PROMPT => List every line in this data where the string "offline" occurs.

═══ DATA FOR THIS TASK

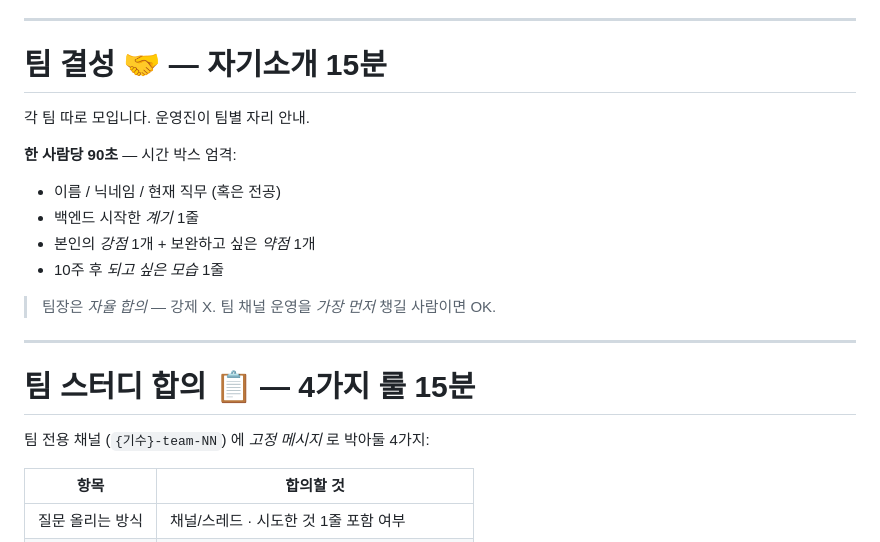
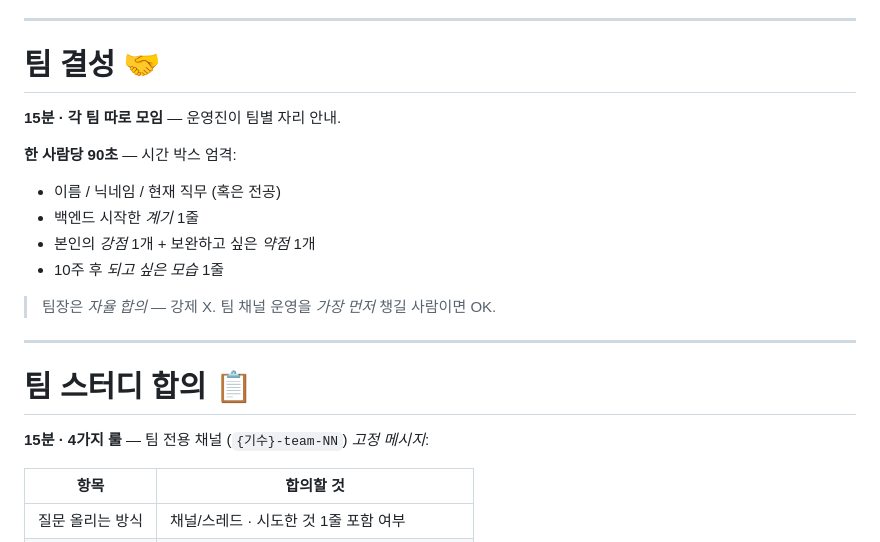
Before and after one commit to GaeChwiRpg/devcamp-slides, a Markdown page: offline/week01-ot.md, the part around the change. Drawn GitHub-style.

Commit message:
fix(ot): shorten quest H1 titles to fit width limit (quest -8)
quest 클래스의 H1 한도는 24 (=32 -8 ⚔ QUEST prefix 차감).
CI 검증 실패한 두 슬라이드 제목 줄이고 시간/설명 정보는 본문 첫 줄로 이동.

- "팀 결성 🤝 — 자기소개 15분" (26폭) → "팀 결성 🤝"
- "팀 스터디 합의 📋 — 4가지 룰 15분" (33폭) → "팀 스터디 합의 📋"

Co-Authored-By: Claude Opus 4.7 (1M context) <noreply@anthropic.com>

```diff
--- a/offline/week01-ot.md
+++ b/offline/week01-ot.md
@@ -320,9 +320,9 @@ description: 딩코딩코 백엔드 부트캠프 1기 첫 오프라인 모임.
 
 <!-- _class: quest -->
 
-# 팀 결성 🤝 — 자기소개 15분
+# 팀 결성 🤝
 
-각 팀 따로 모입니다. 운영진이 팀별 자리 안내.
+**15분 · 각 팀 따로 모임** — 운영진이 팀별 자리 안내.
 
 **한 사람당 90초** — 시간 박스 엄격:
 
@@ -337,9 +337,9 @@ description: 딩코딩코 백엔드 부트캠프 1기 첫 오프라인 모임.
 
 <!-- _class: quest -->
 
-# 팀 스터디 합의 📋 — 4가지 룰 15분
+# 팀 스터디 합의 📋
 
-팀 전용 채널 (`{기수}-team-NN`) 에 _고정 메시지_ 로 박아둘 4가지:
+**15분 · 4가지 룰** — 팀 전용 채널 (`{기수}-team-NN`) _고정 메시지_:
 
 | 항목 | 합의할 것 |
 | --- | --- |
```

══════

ANSWER TO THIS PROBLEM =>
Before and after one commit to GaeChwiRpg/devcamp-slides, a Markdown page: offline/week01-ot.md, the part around the change. Drawn GitHub-style.
--- a/offline/week01-ot.md
+++ b/offline/week01-ot.md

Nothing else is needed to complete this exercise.